** EXERCISE MATERIALS follows **

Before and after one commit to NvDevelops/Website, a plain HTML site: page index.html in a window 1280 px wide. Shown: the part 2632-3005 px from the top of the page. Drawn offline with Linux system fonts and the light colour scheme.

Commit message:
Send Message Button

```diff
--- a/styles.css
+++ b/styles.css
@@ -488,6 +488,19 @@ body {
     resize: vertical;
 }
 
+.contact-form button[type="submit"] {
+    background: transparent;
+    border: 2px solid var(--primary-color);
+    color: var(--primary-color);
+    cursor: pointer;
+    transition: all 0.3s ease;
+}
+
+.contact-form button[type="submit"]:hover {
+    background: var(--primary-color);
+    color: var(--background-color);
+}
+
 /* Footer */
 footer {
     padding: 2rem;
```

** End of EXERCISE MATERIALS **
** EXERCISE MATERIALS follows **

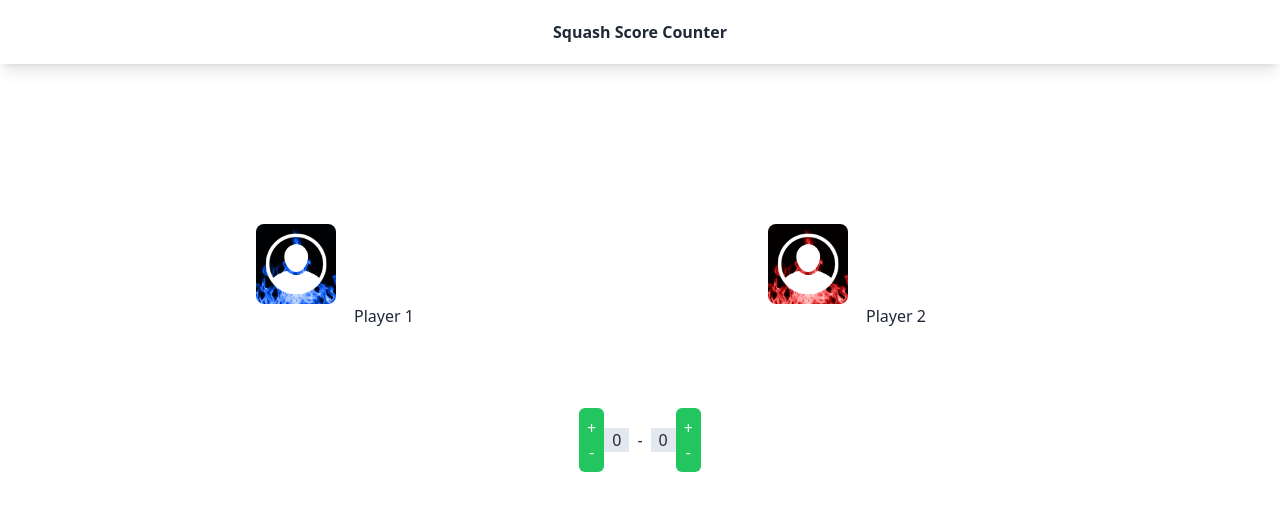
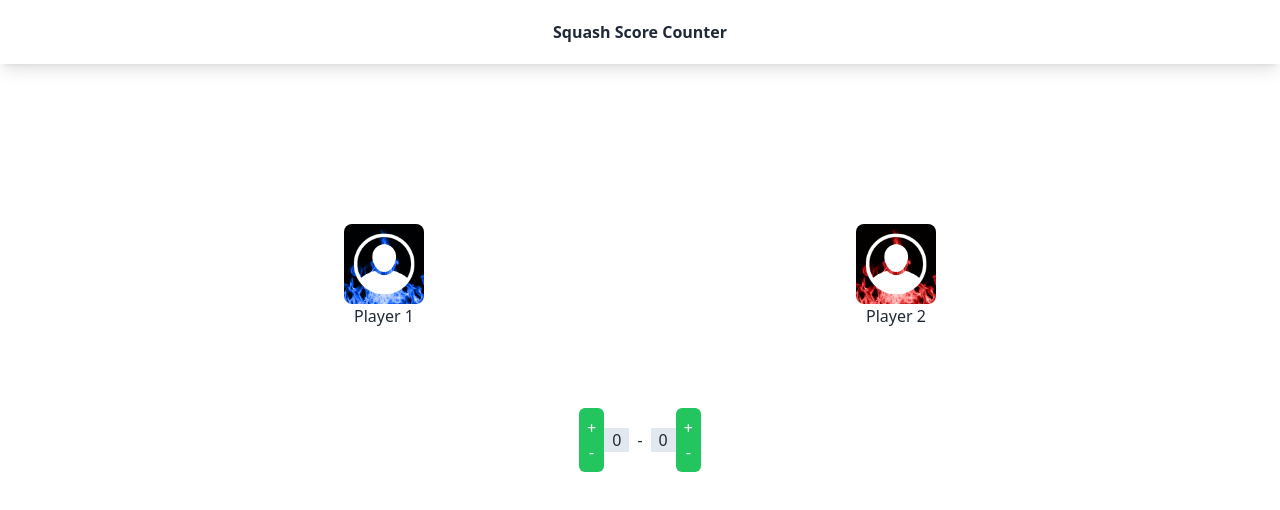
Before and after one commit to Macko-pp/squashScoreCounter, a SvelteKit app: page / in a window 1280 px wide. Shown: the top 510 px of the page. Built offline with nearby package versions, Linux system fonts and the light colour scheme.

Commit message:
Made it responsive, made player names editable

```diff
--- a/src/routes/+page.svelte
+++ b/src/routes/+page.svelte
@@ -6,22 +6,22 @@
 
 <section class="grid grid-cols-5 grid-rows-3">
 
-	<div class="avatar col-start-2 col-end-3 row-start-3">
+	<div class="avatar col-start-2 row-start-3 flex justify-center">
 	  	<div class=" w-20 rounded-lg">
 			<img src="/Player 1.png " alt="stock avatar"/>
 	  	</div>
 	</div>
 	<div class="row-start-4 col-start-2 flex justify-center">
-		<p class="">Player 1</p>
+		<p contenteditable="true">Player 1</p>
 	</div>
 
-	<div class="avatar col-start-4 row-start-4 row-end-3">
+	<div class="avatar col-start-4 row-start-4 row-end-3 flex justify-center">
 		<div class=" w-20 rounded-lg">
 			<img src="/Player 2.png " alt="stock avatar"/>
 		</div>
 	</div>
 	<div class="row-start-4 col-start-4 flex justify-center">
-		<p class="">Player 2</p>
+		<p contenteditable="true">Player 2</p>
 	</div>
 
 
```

** End of EXERCISE MATERIALS **
** EXERCISE MATERIALS follows **

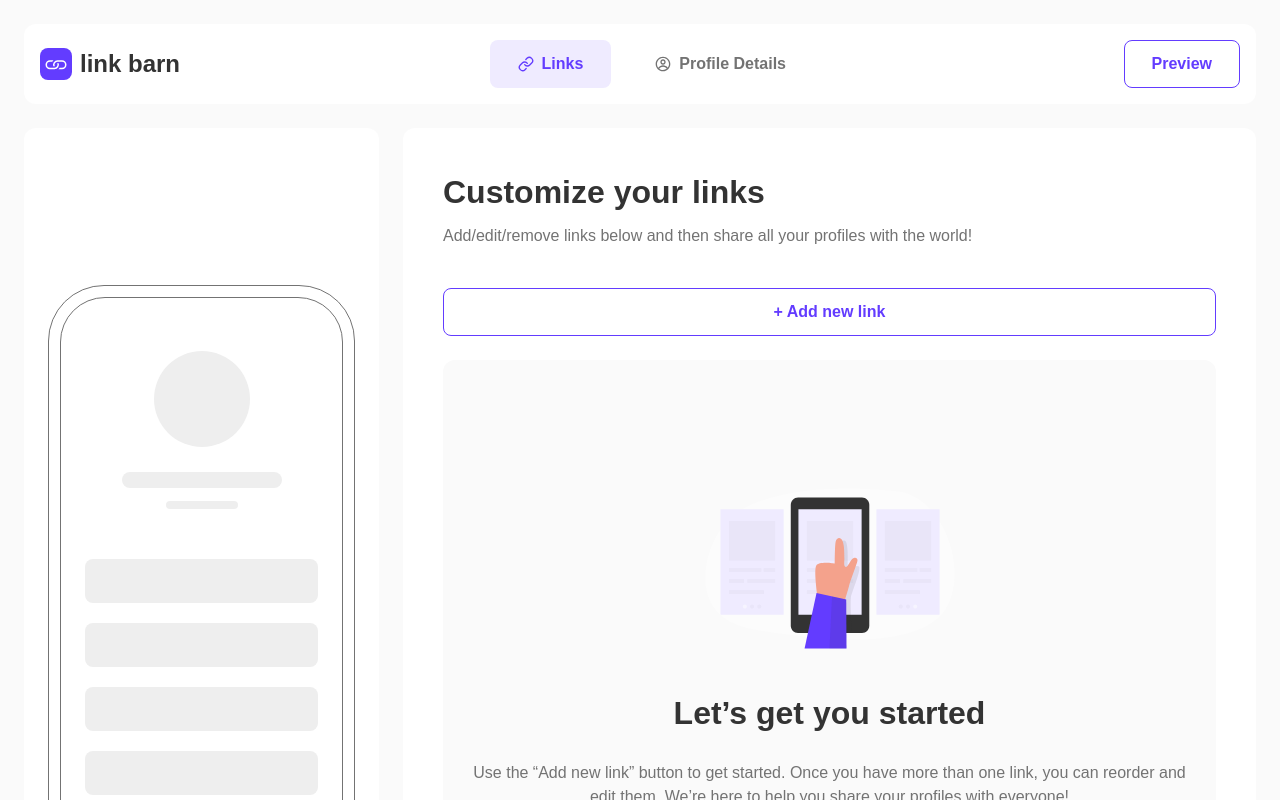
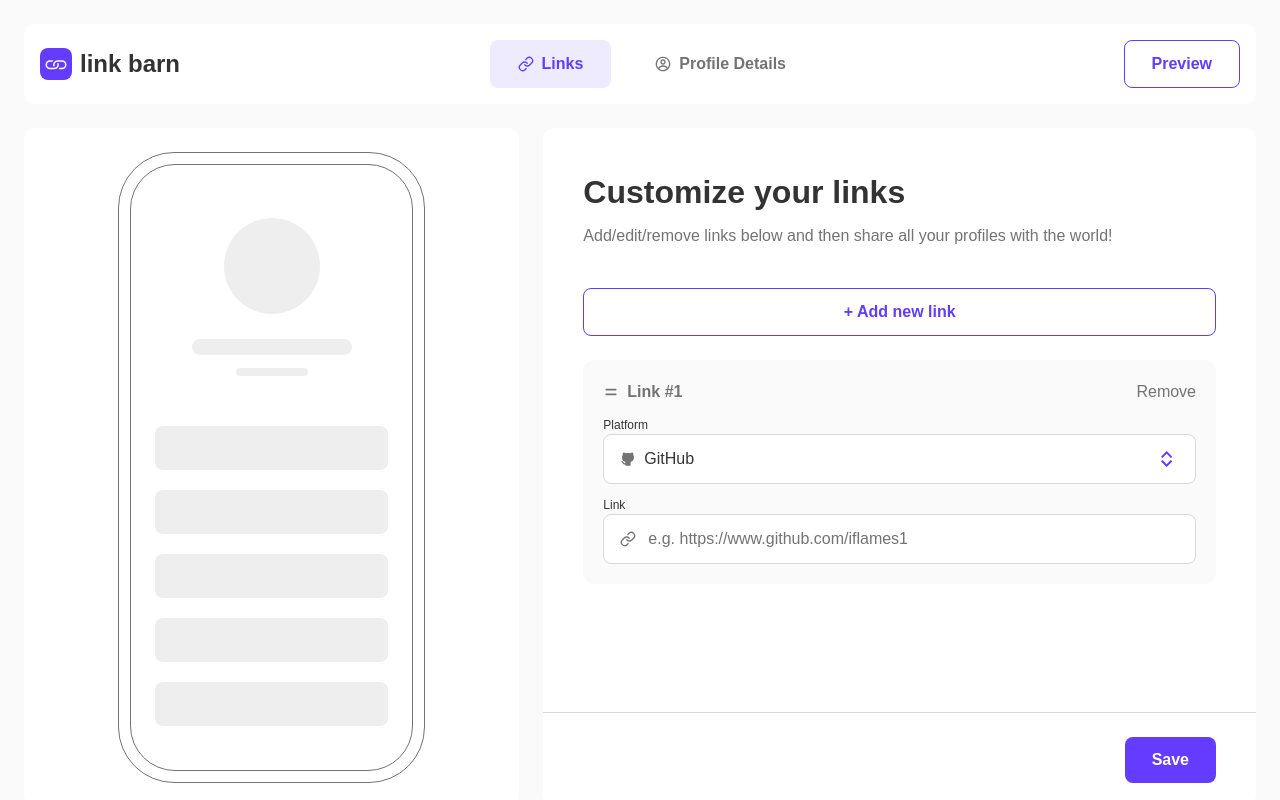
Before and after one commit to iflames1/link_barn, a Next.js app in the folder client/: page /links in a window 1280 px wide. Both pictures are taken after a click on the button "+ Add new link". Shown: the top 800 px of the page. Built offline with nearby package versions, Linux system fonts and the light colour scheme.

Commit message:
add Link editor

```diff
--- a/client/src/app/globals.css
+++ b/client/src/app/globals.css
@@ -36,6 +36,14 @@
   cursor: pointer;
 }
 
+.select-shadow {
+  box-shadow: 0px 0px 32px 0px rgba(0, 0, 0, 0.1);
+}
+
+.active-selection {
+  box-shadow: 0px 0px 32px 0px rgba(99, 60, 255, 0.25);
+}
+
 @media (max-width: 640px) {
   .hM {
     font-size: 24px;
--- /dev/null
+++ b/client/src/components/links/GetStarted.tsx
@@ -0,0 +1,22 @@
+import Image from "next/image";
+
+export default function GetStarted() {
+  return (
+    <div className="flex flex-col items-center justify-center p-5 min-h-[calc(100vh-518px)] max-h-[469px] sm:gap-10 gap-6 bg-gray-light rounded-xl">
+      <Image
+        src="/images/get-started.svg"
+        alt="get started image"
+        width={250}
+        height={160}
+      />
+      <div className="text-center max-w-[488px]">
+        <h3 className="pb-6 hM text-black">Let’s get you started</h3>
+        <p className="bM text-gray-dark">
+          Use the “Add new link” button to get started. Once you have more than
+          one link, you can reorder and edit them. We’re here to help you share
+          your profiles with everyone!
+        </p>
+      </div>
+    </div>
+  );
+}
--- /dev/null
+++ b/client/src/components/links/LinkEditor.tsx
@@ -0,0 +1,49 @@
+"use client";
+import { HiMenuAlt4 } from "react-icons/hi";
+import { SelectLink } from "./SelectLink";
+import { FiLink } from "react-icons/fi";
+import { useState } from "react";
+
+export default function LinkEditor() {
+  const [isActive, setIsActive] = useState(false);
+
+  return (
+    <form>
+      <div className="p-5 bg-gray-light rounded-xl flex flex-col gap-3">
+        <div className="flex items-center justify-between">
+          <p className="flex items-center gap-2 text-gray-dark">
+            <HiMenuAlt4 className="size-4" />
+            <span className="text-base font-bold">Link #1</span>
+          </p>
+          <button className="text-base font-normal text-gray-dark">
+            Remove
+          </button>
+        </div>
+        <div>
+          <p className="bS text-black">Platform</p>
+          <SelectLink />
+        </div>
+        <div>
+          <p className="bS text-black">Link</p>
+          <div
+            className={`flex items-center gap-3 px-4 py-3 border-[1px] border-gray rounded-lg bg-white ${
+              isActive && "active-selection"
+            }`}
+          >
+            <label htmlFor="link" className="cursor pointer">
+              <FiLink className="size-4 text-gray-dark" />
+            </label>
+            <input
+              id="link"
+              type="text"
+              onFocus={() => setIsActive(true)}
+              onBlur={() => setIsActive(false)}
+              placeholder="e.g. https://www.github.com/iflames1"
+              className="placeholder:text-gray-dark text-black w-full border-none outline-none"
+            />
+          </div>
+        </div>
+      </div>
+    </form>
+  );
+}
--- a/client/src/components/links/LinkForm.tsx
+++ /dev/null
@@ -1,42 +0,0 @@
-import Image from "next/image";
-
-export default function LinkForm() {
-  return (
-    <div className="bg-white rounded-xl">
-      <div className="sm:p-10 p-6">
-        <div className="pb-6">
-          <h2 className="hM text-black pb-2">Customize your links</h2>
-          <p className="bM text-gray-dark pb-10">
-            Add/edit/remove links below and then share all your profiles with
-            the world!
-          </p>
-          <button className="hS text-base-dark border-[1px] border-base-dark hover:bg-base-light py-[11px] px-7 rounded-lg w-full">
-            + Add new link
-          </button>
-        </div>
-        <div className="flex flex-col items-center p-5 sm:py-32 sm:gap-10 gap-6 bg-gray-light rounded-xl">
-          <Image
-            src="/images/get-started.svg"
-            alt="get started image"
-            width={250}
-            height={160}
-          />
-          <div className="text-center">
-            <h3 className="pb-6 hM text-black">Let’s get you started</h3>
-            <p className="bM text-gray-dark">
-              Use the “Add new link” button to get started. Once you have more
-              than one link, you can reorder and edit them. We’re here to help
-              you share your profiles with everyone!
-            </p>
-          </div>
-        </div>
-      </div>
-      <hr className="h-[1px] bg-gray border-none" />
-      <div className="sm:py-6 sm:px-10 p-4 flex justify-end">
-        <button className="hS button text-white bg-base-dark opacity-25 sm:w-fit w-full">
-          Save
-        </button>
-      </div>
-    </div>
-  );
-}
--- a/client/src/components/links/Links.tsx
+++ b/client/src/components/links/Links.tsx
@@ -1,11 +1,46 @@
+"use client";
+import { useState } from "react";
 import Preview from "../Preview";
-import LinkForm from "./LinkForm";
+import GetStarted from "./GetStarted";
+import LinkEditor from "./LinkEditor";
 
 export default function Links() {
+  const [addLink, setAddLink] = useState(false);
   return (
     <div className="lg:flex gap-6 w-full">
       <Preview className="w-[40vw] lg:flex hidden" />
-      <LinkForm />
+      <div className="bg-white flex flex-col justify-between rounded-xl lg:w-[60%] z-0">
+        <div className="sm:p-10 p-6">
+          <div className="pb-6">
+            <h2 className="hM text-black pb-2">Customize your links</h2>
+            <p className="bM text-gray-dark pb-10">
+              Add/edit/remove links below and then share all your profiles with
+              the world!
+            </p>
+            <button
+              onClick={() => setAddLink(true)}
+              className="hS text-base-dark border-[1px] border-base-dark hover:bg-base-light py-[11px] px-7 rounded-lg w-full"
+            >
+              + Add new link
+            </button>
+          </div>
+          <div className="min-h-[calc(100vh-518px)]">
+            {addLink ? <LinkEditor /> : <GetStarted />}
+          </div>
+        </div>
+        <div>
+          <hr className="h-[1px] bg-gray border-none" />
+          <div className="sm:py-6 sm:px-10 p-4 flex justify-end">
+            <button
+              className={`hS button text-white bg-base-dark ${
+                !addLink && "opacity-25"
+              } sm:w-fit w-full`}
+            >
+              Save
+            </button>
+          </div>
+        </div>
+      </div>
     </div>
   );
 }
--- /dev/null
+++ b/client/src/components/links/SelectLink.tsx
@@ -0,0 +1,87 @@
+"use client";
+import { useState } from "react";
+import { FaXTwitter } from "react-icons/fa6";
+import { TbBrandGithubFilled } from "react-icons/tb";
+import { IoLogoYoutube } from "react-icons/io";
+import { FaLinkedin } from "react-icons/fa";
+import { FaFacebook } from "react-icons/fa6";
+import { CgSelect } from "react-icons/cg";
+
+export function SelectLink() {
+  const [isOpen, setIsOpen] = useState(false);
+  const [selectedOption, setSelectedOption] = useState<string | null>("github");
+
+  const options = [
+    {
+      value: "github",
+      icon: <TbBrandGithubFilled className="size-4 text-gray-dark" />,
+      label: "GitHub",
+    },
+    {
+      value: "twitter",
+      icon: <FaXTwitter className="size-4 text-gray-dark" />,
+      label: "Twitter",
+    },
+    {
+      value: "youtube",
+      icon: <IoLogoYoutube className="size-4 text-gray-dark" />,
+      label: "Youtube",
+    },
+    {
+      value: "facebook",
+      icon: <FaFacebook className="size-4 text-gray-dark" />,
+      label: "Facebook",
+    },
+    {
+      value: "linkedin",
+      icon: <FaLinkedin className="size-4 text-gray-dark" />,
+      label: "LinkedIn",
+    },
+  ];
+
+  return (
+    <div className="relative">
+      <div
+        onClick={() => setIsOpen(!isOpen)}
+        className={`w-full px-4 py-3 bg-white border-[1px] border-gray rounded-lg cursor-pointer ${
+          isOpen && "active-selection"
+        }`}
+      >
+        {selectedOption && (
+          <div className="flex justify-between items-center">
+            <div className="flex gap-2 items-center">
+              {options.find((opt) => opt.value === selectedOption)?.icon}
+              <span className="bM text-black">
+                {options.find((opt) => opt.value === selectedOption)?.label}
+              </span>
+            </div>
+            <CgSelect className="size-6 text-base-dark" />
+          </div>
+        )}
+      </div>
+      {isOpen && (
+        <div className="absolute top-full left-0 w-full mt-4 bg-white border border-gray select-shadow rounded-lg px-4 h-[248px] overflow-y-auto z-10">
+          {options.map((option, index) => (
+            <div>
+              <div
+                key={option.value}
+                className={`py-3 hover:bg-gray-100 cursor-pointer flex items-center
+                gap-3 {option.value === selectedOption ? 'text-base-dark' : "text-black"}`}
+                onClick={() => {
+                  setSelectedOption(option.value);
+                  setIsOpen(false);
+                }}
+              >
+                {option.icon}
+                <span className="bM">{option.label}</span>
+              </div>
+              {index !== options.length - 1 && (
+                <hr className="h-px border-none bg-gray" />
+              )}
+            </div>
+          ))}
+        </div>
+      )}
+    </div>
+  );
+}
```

** End of EXERCISE MATERIALS **

TRY IT:
Check every line of the data, and copy the ones that contain "useState".

SOLVED EXERCISE:
+import { useState } from "react";
+  const [isActive, setIsActive] = useState(false);
+import { useState } from "react";
+  const [addLink, setAddLink] = useState(false);
+import { useState } from "react";
+  const [isOpen, setIsOpen] = useState(false);
+  const [selectedOption, setSelectedOption] = useState<string | null>("github");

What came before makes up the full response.